Could you offer any advice to photographers who will be bringing their work to the PhotoNOLA 2009 Portfolio Reviews?
Do your homework on the reviewers, and on your work.  Know what you want to accomplish as a result of your investment of your time and your resources.  Are you seeking advice towards editing, final presentation format/materials, pricing/editioning and more?  Do you feel your project is completed, or do the reviewers sense gaps?  Do we feel there is a “book” within the project, and if so, what will make it unique?  If the reviewer doesn’t comment on something, don’t hesitate to ask that question or raise that issue. 

Be mindful of two major elements that contribute to defining your experience:  20 minutes, and one table.   Think ahead about how to capture all the advice you will gain.  Your hands will be full…if you prefer taking notes on paper, bring it within a firm binder so you can easily take notes in your lap.  Perhaps a stack of post-its to flag favorites…or a sheet of thumbnails of what you are showing for you to note favorites or those that reviewers feel don’t fit the edit…consider bringing an audio recorder (ask first if the reviewer minds if you tape for personal use).  I discourage burning discs as leave-behinds for reviewers unless you are sure that the edit won’t change…rather, make adjustments and then provide a disc as a follow-up.   I encourage a very simple card with an image to share with reviewers and photographers at the event, with a more complete package sent as a follow-up for those who request it.  
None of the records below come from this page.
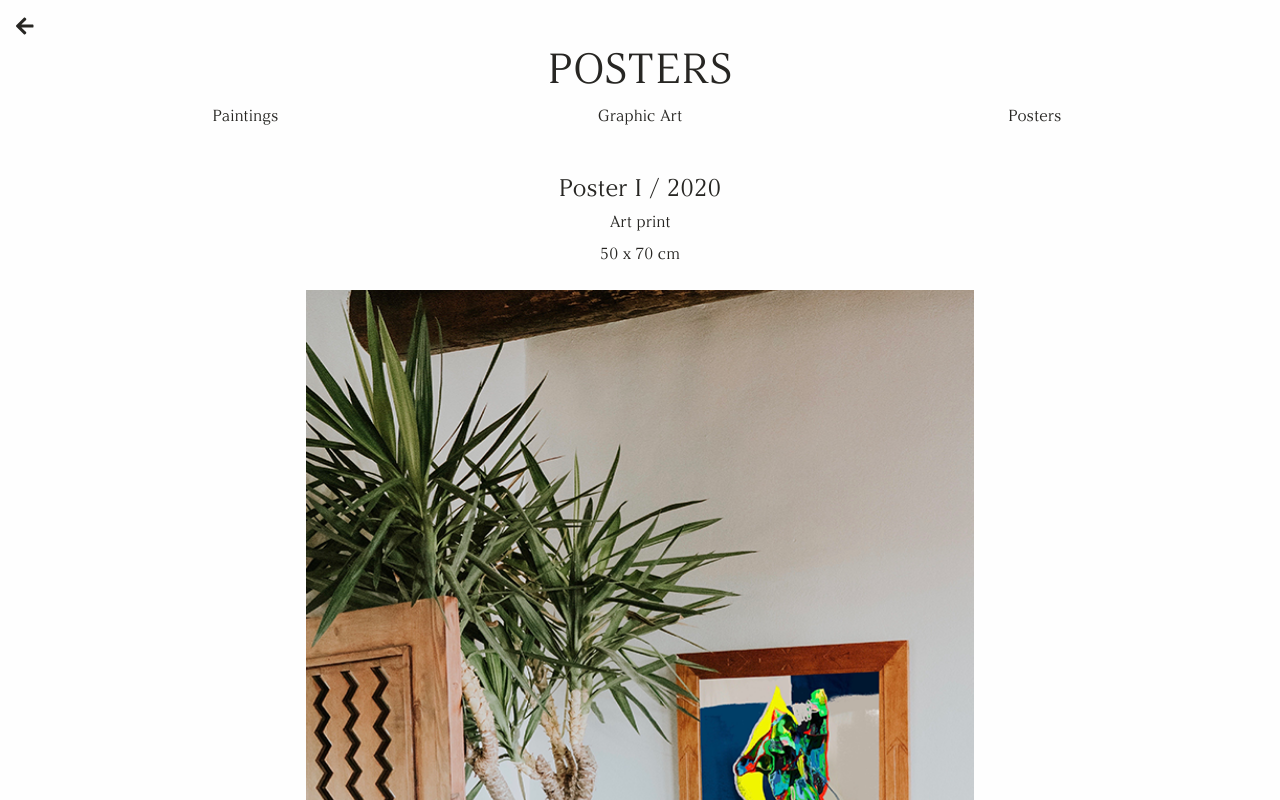
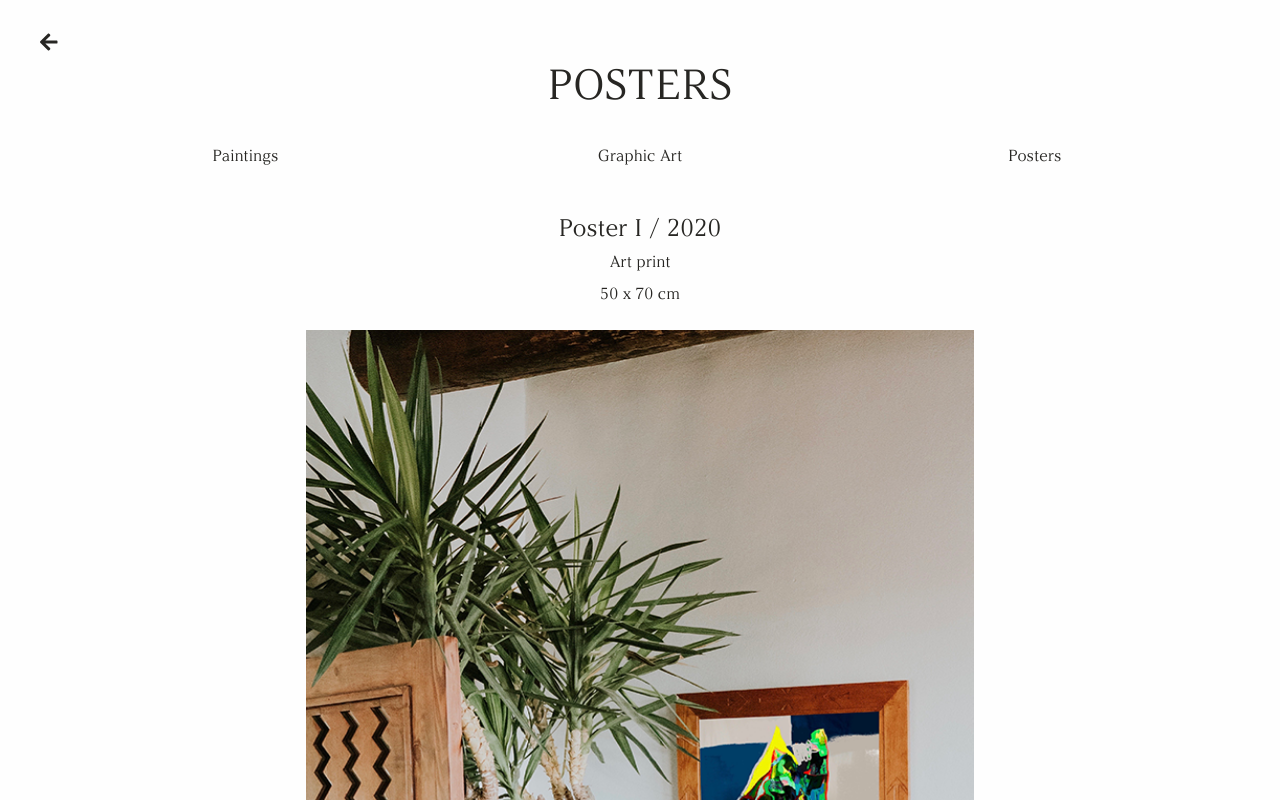
Before and after one commit to jakubziemba/machowska-portfolio, a Next.js app: page /works/posters in a window 1280 px wide. Shown: the top 800 px of the page. Built offline with nearby package versions, Linux system fonts and the light colour scheme.

Commit message:
Add media queries

```diff
--- a/components/Header.module.scss
+++ b/components/Header.module.scss
@@ -38,3 +38,25 @@
     cursor: pointer;
   }
 }
+
+@media only screen and (min-width: 668px) {
+  .container {
+    margin-left: 16px;
+    margin-right: 16px;
+    margin-top: 8px;
+  }
+}
+
+@media only screen and (min-width: 900px) {
+  .container {
+    margin-top: 16px;
+    margin-left: 24px;
+    margin-right: 24px;
+  }
+}
+
+@media only screen and (min-width: 1024px) {
+  .container {
+    margin: 16px 24px 24px 24px;
+  }
+}
--- a/components/MenuItems/Submenu.module.scss
+++ b/components/MenuItems/Submenu.module.scss
@@ -1,9 +1,3 @@
 .works {
   margin-left: 24px;
 }
-
-@media only screen and (min-width: 668px) {
-  .works {
-    margin-left: 16px;
-  }
-}
--- a/pages/home.module.scss
+++ b/pages/home.module.scss
@@ -69,10 +69,6 @@
     .menu {
       margin-top: 200px;
       margin-left: 40px;
-
-      li {
-        font-size: 90px;
-      }
     }
   }
 }
--- /dev/null
+++ b/pages/works/art.module.scss
@@ -0,0 +1,6 @@
+@media only screen and (min-width: 668px) {
+  .main {
+    margin-left: 32px;
+    margin-right: 32px;
+  }
+}
--- a/pages/works/paintings.module.scss
+++ /dev/null
@@ -1,40 +0,0 @@
-.container {
-  display: flex;
-  flex-direction: column;
-  align-items: center;
-
-  h1,
-  h2,
-  h3,
-  h4 {
-    font-weight: normal;
-  }
-
-  h1 {
-    text-transform: uppercase;
-    font-size: 42px;
-    margin-top: 8px;
-  }
-
-  h2,
-  p {
-    padding: 0;
-    margin: 0;
-  }
-
-  .header {
-    padding-left: 16px;
-    padding-right: 16px;
-    display: flex;
-    flex-direction: column;
-    align-items: center;
-    width: 100%;
-  }
-
-  svg {
-    align-self: flex-start;
-    font-size: 1.25rem;
-    margin: 16px 16px auto 16px;
-    cursor: pointer;
-  }
-}
--- a/pages/works/work.module.scss
+++ b/pages/works/work.module.scss
@@ -49,7 +49,7 @@
   }
 }
 
-@media screen and (max-width: 384px) {
+@media only screen and (max-width: 384px) {
   .content {
     .container {
       .title {
@@ -58,3 +58,20 @@
     }
   }
 }
+
+@media only screen and (min-width: 900px) {
+  .imageContainer {
+    display: flex;
+    flex-flow: row wrap;
+    width: 100%;
+    justify-content: center;
+
+    .imageWrapper {
+      flex: 1 0 400px;
+
+      &:first-of-type {
+        margin-right: 32px;
+      }
+    }
+  }
+}
```
Also changed, not shown: pages/contact.module.scss (+9 -0 lines).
Most valuable question to ask a reviwer:
  “Would you like me to keep you informed about this work?”
Second most valuable question to ask (if they say YES to the first question!):  “In what format do you prefer that I communicate?”  Email, print, link to website, CD-ROM?  This is the key to clear communication ahead, in the method they prefer.

When you’re not talking about marketing, what’s on your mind??
The future of print publishing, design as it impacts our lives, how to stay on top of new technologies, how to bring what’s on my mind to my writings and lectures, and when on the road, imagining what my dogs are up to (and wishing I were there!) 

What are you currently working on?  Any upcoming projects/news?
My co-author (and co-reviewer at PhotoNola!) Darius Himes and I have just turned in our manuscript for an exciting book project that Princeton Architectural Press will release in the Fall of 2010.   It is a comprehensive project on publishing your photo book, covering traditional and self-publishing, from concept to market, with contributions from experts in so many areas – book agents, packagers, editors, designers, publicists, photographers and more. Our book will have an accompanying website and workshop series, too.  We are so excited about this project and can’t wait to share it! 

Individually, I’m constantly researching towards updating my public presentations and 2010 workshops (including an upcoming workshop mid-April  www.neworleansworkshops.com), and I’m working on bringing my next solo title “Finding Your Audience: An Introduction to Marketing Your Photographs” to print, and/or to audio/PDF/epub/mobi formats…stay tuned!

Anything else we should know?
You should know that PhotoNola is one of my favorite photography festivals of the year! 
Hats off to all the hard-working people involved!